Matt Burton says Gundog Estate is determined to meet its promise of a positive social and environmental impact.
A boutique winery is giving back to the community, while setting its sights on becoming a carbon neutral business.
Wine and sustainability might seem like a pairing best suited for charity galas. But in reality, sustainability and agricultural business go hand in hand.
This is what Matt Burton realised when he established Gundog Estate in 2011. It became apparent to him that sustainability was a huge part of being a successful wine producer.
“Social, environmental and economic sustainability is a core philosophy at Gundog Estate,” says Burton. “We made the conscious decision, as individuals and as an agricultural business, to try and have a positive impact … and we have really embraced that challenge we set for ourselves.”
Gundog Estate is a boutique producer of premium semillon, riesling and shiraz, sourcing fruit from vineyards in the Hunter Valley, Hilltops and Canberra regions.
On the social sustainability front, Gundog Estate has partnered with Newcastle-based not-for-profit Path 2 Change, whose mission is to service gaps in the welfare system.
“Path 2 Change are helping disadvantaged young people break the cycle of homelessness by helping their clients secure employment,” says Burton. “When we host events for our members, we donate a percentage of sales to Path 2 Change … and we see tangible results, whether it is buying a client a new pair of shoes for their job interview or an Opal card so they can get to a TAFE course.
“Last year, we initiated a work experience program, where Path 2 Change clients come into the cellar door for hospitality training. Whether it be behind the wine tasting bar or in the cafe area, they gain valuable realworld skills.”
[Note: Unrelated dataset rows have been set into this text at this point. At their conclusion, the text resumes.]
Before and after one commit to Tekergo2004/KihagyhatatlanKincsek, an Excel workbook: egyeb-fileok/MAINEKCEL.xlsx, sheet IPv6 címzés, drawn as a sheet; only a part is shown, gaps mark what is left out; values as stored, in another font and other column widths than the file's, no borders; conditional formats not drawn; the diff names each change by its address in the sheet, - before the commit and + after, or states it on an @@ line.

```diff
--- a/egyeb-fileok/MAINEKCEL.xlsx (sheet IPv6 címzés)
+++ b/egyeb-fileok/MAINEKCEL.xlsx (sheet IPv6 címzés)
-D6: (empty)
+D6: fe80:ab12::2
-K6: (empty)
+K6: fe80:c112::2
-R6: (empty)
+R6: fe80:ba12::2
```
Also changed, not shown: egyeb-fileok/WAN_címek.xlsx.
He adds: “I believe everyone wants to contribute to society in one way or another and be independent, and this is our way of making that possible for them.”
On the environmental sustainability front, Gundog Estate is undertaking a natural regeneration project at the family farm in Gundaroo.
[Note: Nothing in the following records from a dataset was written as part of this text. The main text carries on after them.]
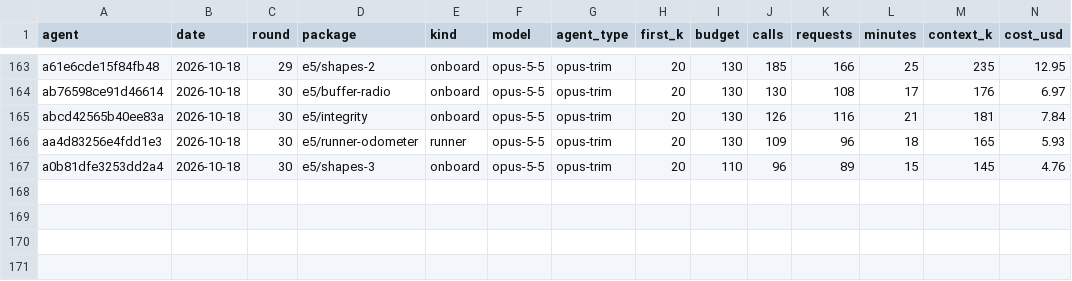
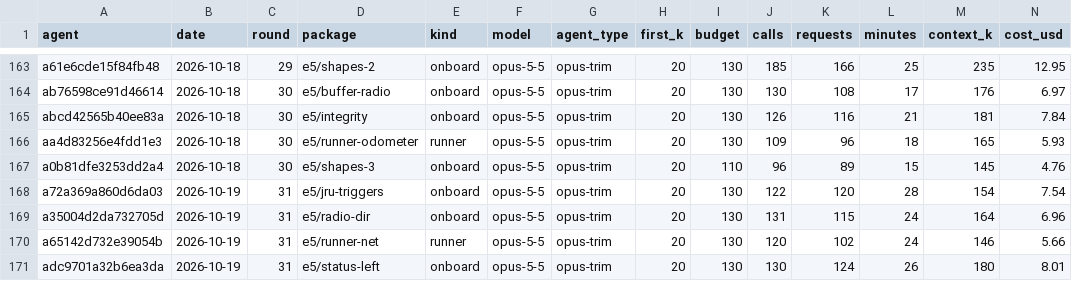
Before and after one commit to milanredele/etcs-dmi, a CSV file: doc/ROUNDS.csv, drawn as a sheet; only a part is shown, gaps mark what is left out; rows hold the shown columns only; the diff names each change by its address in the sheet, - before the commit and + after, or states it on an @@ line.

```diff
--- a/doc/ROUNDS.csv
+++ b/doc/ROUNDS.csv
+row 168: a72a369a860d6da03 | 2026-10-19 | 31 | e5/jru-triggers | onboard | opus-5-5 | opus-trim | 20 | 130 | 122 | 120 | 28 | 154 | 7.54
+row 169: a35004d2da732705d | 2026-10-19 | 31 | e5/radio-dir | onboard | opus-5-5 | opus-trim | 20 | 130 | 131 | 115 | 24 | 164 | 6.96
+row 170: a65142d732e39054b | 2026-10-19 | 31 | e5/runner-net | runner | opus-5-5 | opus-trim | 20 | 130 | 120 | 102 | 24 | 146 | 5.66
+row 171: adc9701a32b6ea3da | 2026-10-19 | 31 | e5/status-left | onboard | opus-5-5 | opus-trim | 20 | 130 | 130 | 124 | 26 | 180 | 8.01
```
Also changed, not shown: 1 other file.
“The property was previously used for sheep grazing, so we are working on re-establishing the natural flora and fauna,” explains Burton.
“The partnership we have with 15 Trees has also provided a range of environmental sustainability opportunities. We plant a tree for everyone who joins our wine club, buy 10 trees for each staff member at the end of every year, and also encourage members and customers to buy trees as they purchase our wine.
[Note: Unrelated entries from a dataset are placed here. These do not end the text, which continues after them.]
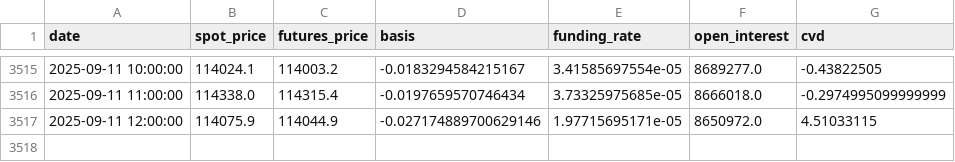
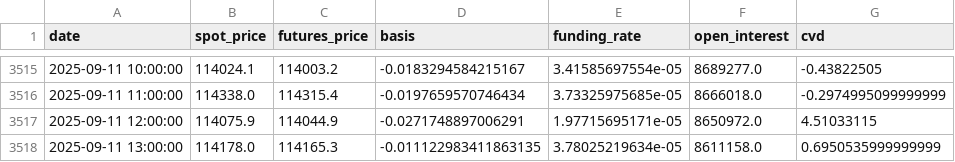
Before and after one commit to olzhas070701/BTC-Futures-Data, a CSV file: funding_basis_data.csv, drawn as a sheet; only a part is shown, gaps mark what is left out.

```diff
--- a/funding_basis_data.csv
+++ b/funding_basis_data.csv
@@ -3516,2 +3516,3 @@ date,spot_price,futures_price,basis,funding_rate,open_interest,cvd
 2025-09-11 11:00:00,114338.0,114315.4,-0.0197659570746434,3.73325975685e-05,8666018.0,-0.2974995099999999
-2025-09-11 12:00:00,114075.9,114044.9,-0.027174889700629146,1.97715695171e-05,8650972.0,4.51033115
+2025-09-11 12:00:00,114075.9,114044.9,-0.0271748897006291,1.97715695171e-05,8650972.0,4.51033115
+2025-09-11 13:00:00,114178.0,114165.3,-0.011122983411863135,3.78025219634e-05,8611158.0,0.6950535999999999
```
‘All of this contributes to the many rehabilitation sites 15 Trees has across the country.”
Gundog Estate is also shifting to organic management of the vineyard, and working towards becoming a carbon neutral business by the end of 2020.
When it comes to economic sustainability, Burton feels it is an issue that can easily be overlooked, when it is often imperative in driving the other two sustainability pillars.
“Sustainability is circular,’’ he says. ‘‘You can’t have one element without the other. If you don’t have the funds, resources or culture to chase environmental and social sustainability, you’re at a loss.
“Our approach to business aims to combine sustainable long-term growth with positive outcomes for the community, environment and business stakeholders alike. This is why we look to longer term horizons rather than focusing on short-term profitability.
“Keeping sustainability at the core of our business has delivered so many positive outcomes, and continues to drive our team’s creativity and productivity, ensuring we are doing what we can for generations to come.”